A Question of Balance

Once again I allowed myself to become irritated by watching Question Time on Thursday. It was like a repeat of the Carol Vorderman show in drag with that offensive little pip-squeak David Starkey ranting from a similar Tory election script. Whilst I welcome a variety of opinions (within reason) such tirades become wearisome especially when formed from a narrow historical perspective. Some will recall his 2009 dismissal of the Scottish, Welsh and Irish nations as ‘feeble’. People in glass houses….
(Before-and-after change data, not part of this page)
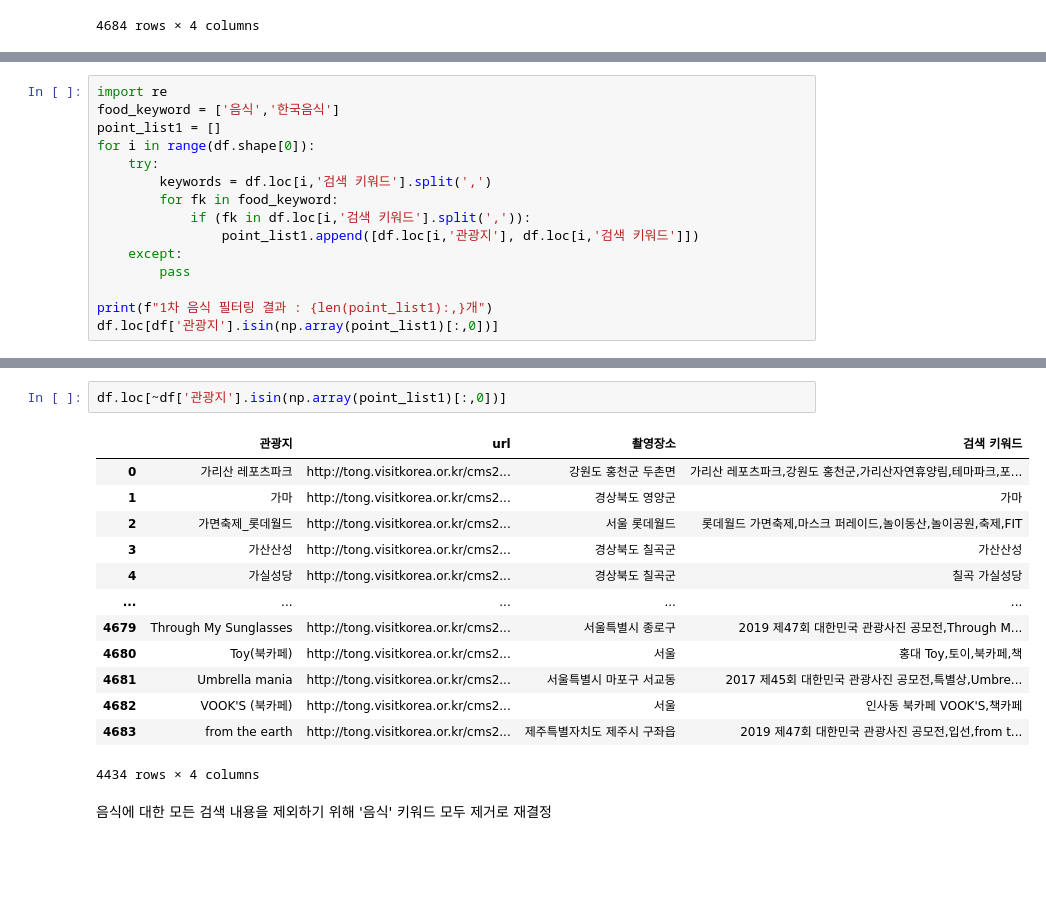
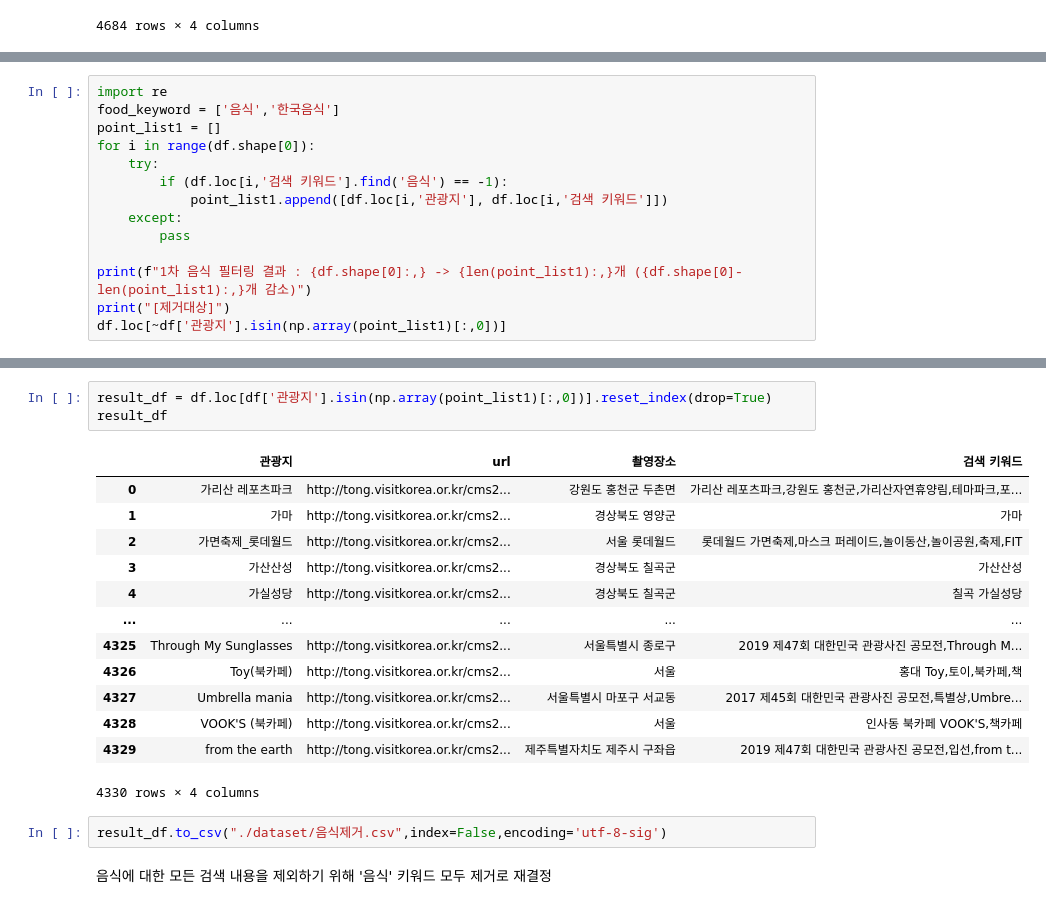
Before and after one commit to Travel-Destination-Reccommend/Rec_Logic, a Jupyter notebook: [전처리] 음식 필터링.ipynb, the cells around one changed output, grey strips where cells are left out. Cells and saved outputs as stored; diff of their text form; blank space fills up the shorter version.

```diff
--- a/[전처리] 음식 필터링.ipynb
+++ b/[전처리] 음식 필터링.ipynb
@@ -45,13 +48,12 @@ food_keyword = ['음식','한국음식']
 point_list1 = []
 for i in range(df.shape[0]):
     try:
-        keywords = df.loc[i,'검색 키워드'].split(',')
-        for fk in food_keyword:
-            if (fk in df.loc[i,'검색 키워드'].split(',')):
-                point_list1.append([df.loc[i,'관광지'], df.loc[i,'검색 키워드']])
+        if (df.loc[i,'검색 키워드'].find('음식') == -1):
+            point_list1.append([df.loc[i,'관광지'], df.loc[i,'검색 키워드']])
     except:
         pass
 
-print(f"1차 음식 필터링 결과 : {len(point_list1):,}개")
-df.loc[df['관광지'].isin(np.array(point_list1)[:,0])]
+print(f"1차 음식 필터링 결과 : {df.shape[0]:,} -> {len(point_list1):,}개 ({df.shape[0]-len(point_list1):,}개 감소)")
+print("[제거대상]")
+df.loc[~df['관광지'].isin(np.array(point_list1)[:,0])]
 # %% [output]
@@ -72,19 +75,22 @@ df.loc[df['관광지'].isin(np.array(point_list1)[:,0])]
 # %%
-df.loc[~df['관광지'].isin(np.array(point_list1)[:,0])]
+result_df = df.loc[df['관광지'].isin(np.array(point_list1)[:,0])].reset_index(drop=True)
+result_df
 # %% [output]
 |  | 관광지 | url | 촬영장소 | 검색 키워드 |
 | 0 | 가리산 레포츠파크 | http://tong.visitkorea.or.kr/cms2... | 강원도 홍천군 두촌면 | 가리산 레포츠파크,강원도 홍천군,가리산자연휴양림,테마파크,포... |
 | 1 | 가마 | http://tong.visitkorea.or.kr/cms2... | 경상북도 영양군 | 가마 |
 | 2 | 가면축제_롯데월드 | http://tong.visitkorea.or.kr/cms2... | 서울 롯데월드 | 롯데월드 가면축제,마스크 퍼레이드,놀이동산,놀이공원,축제,FIT |
 | 3 | 가산산성 | http://tong.visitkorea.or.kr/cms2... | 경상북도 칠곡군 | 가산산성 |
 | 4 | 가실성당 | http://tong.visitkorea.or.kr/cms2... | 경상북도 칠곡군 | 칠곡 가실성당 |
 | ... | ... | ... | ... | ... |
-| 4679 | Through My Sunglasses | http://tong.visitkorea.or.kr/cms2... | 서울특별시 종로구 | 2019 제47회 대한민국 관광사진 공모전,Through M... |
-| 4680 | Toy(북카페) | http://tong.visitkorea.or.kr/cms2... | 서울 | 홍대 Toy,토이,북카페,책 |
-| 4681 | Umbrella mania | http://tong.visitkorea.or.kr/cms2... | 서울특별시 마포구 서교동 | 2017 제45회 대한민국 관광사진 공모전,특별상,Umbre... |
-| 4682 | VOOK'S (북카페) | http://tong.visitkorea.or.kr/cms2... | 서울 | 인사동 북카페 VOOK'S,책카페 |
-| 4683 | from the earth | http://tong.visitkorea.or.kr/cms2... | 제주특별자치도 제주시 구좌읍 | 2019 제47회 대한민국 관광사진 공모전,입선,from t... |
+| 4325 | Through My Sunglasses | http://tong.visitkorea.or.kr/cms2... | 서울특별시 종로구 | 2019 제47회 대한민국 관광사진 공모전,Through M... |
+| 4326 | Toy(북카페) | http://tong.visitkorea.or.kr/cms2... | 서울 | 홍대 Toy,토이,북카페,책 |
+| 4327 | Umbrella mania | http://tong.visitkorea.or.kr/cms2... | 서울특별시 마포구 서교동 | 2017 제45회 대한민국 관광사진 공모전,특별상,Umbre... |
+| 4328 | VOOK'S (북카페) | http://tong.visitkorea.or.kr/cms2... | 서울 | 인사동 북카페 VOOK'S,책카페 |
+| 4329 | from the earth | http://tong.visitkorea.or.kr/cms2... | 제주특별자치도 제주시 구좌읍 | 2019 제47회 대한민국 관광사진 공모전,입선,from t... |
-4434 rows × 4 columns
+4330 rows × 4 columns
+# %%
+result_df.to_csv("./dataset/음식제거.csv",index=False,encoding='utf-8-sig')
 # %% [markdown]
 음식에 대한 모든 검색 내용을 제외하기 위해 '음식' 키워드 모두 제거로 재결정
 # %% [markdown]
```
Also changed, not shown: parts of 3 cells of this notebook.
Much was made by most of the panel, and the Chairman of course, of the links between the Labour party and its trade union sponsor Unite as a result of its dispute with British Airways. That was fair game but what are we to make of the report that the Tories have forced the BBC to drop their intensive investigation into the affairs of Lord Ashcroft in the run up to the general election? Can the implication be that they have something to hide? So much for transparency and balance.

Of course funding isn’t a problem for the really high earners in our society. A joke was made on Sport Relief last night that if every footballer donated a week’s wages we could buy Africa. Not being a fan of round ball games I may be biased but I find the astronomically high wages of footballers offensive especially given the bad example many of them set with their aggressive behaviour and disgusting habit of spitting all over the pitch which is then echoed by yobs spitting on the street and spreading diseases. “Spitting spreads germs” is a sign we ancients recall seeing on public transport.
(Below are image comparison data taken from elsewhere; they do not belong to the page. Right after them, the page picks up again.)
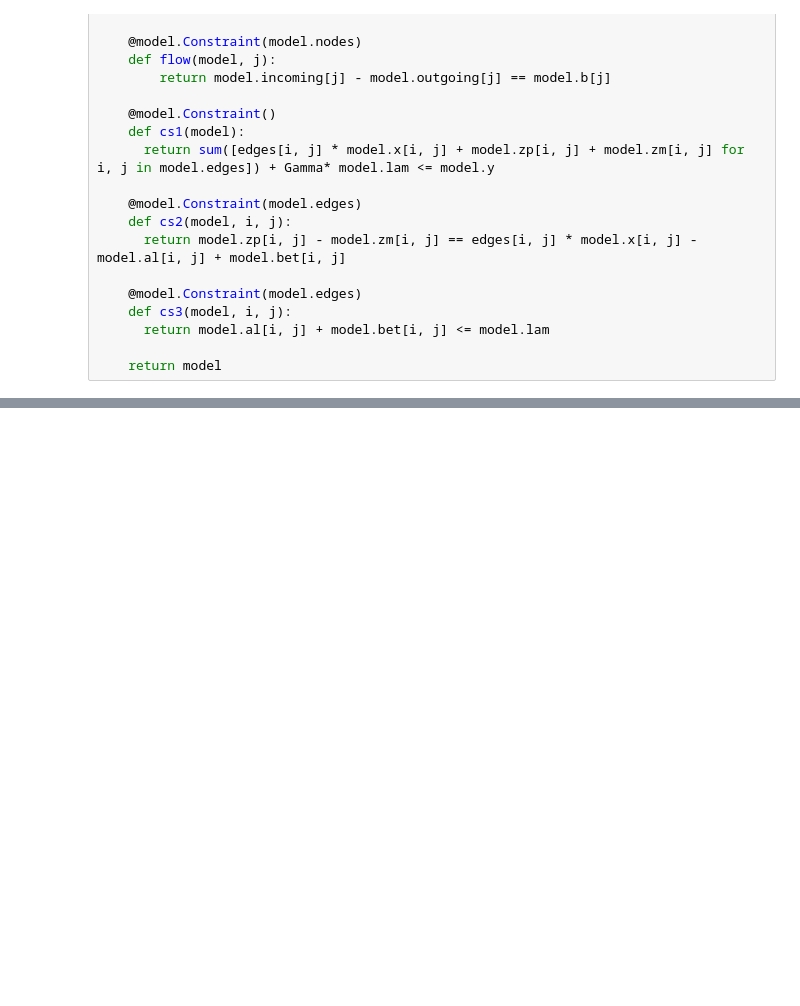
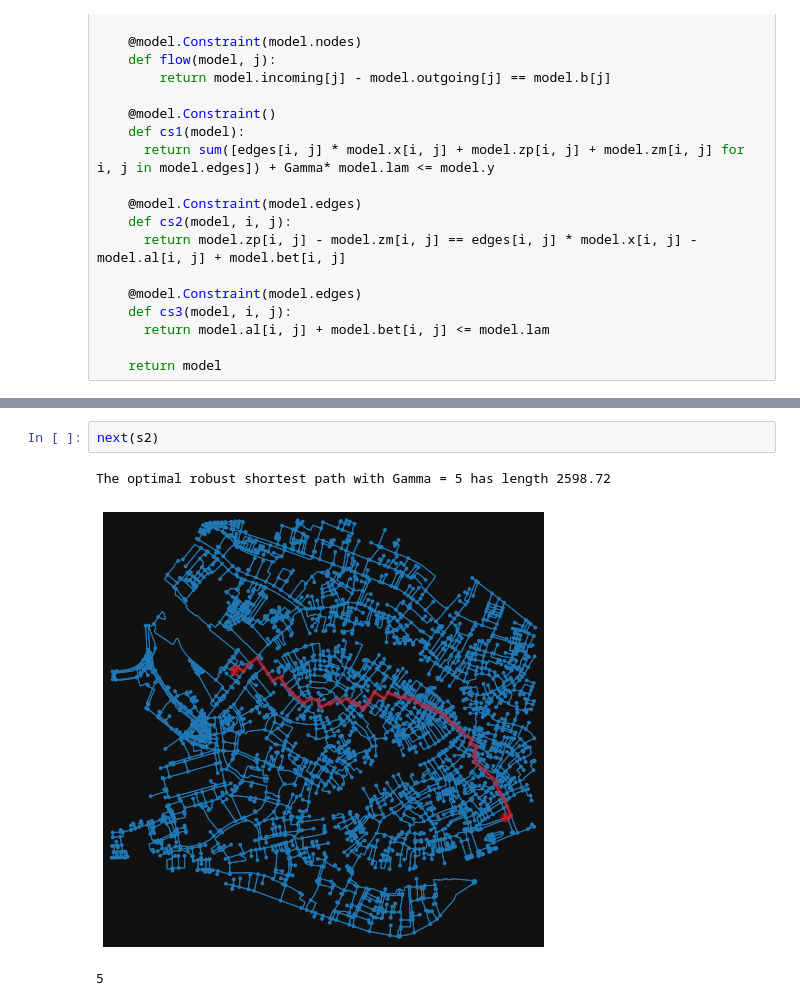
Before and after one commit to AnhVanGiang/MO, a Jupyter notebook: Third_assignment_Mathematical_optimization_2022_2023.ipynb, the cells around one changed output, grey strips where cells are left out. Cells and saved outputs as stored; diff of their text form; blank space fills up the shorter version.

```diff
--- a/Third_assignment_Mathematical_optimization_2022_2023.ipynb
+++ b/Third_assignment_Mathematical_optimization_2022_2023.ipynb
@@ -529,0 +551,6 @@ next(s2)
+# %%
+next(s2)
+# %% [output]
+The optimal robust shortest path with Gamma = 5 has length 2598.72
+[figure, added]
+5
```
Also changed, not shown: parts of 8 cells of this notebook.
Just as, if not more, offensive is the reported £60m bonanza for the president of Barclays. From the Telegraph: “The package is based on a £384,000 salary, but through a combination of perks including share bonuses, Mr Diamond could earn more than 150 times that amount”. Ignoring the perks, can anyone deservedly earn a salary sixteen times that of the average wage even if he does want to build the biggest investment bank in the world - especially if it is on the back of the tax payer as Vince Cable aptly put it?

David Cameron’s plan to impose a tax on banks to repay the billions used to bail out financial institutions is most welcome as is Alistair Darling’s expected Government support for a global bank tax. Whoever wins the next election and by whatever means, someone needs to do something about these greedy bankers.

2 comments:

  1. hey petros - I was rather looking forward to some pithy comments regarding the catholic church and the Popes appology regarding errand priests but nothing! Perhaps tomorrow, I live in hope and comparative poverty, in the meantime, power to the people - and long may the pen be mightier the the old wilkinson.

    anonyee

    ReplyDelete
  2. Sorry to disappoint you Anonymous but there is nothing useful I can add regarding this tragedy. Petros

    ReplyDelete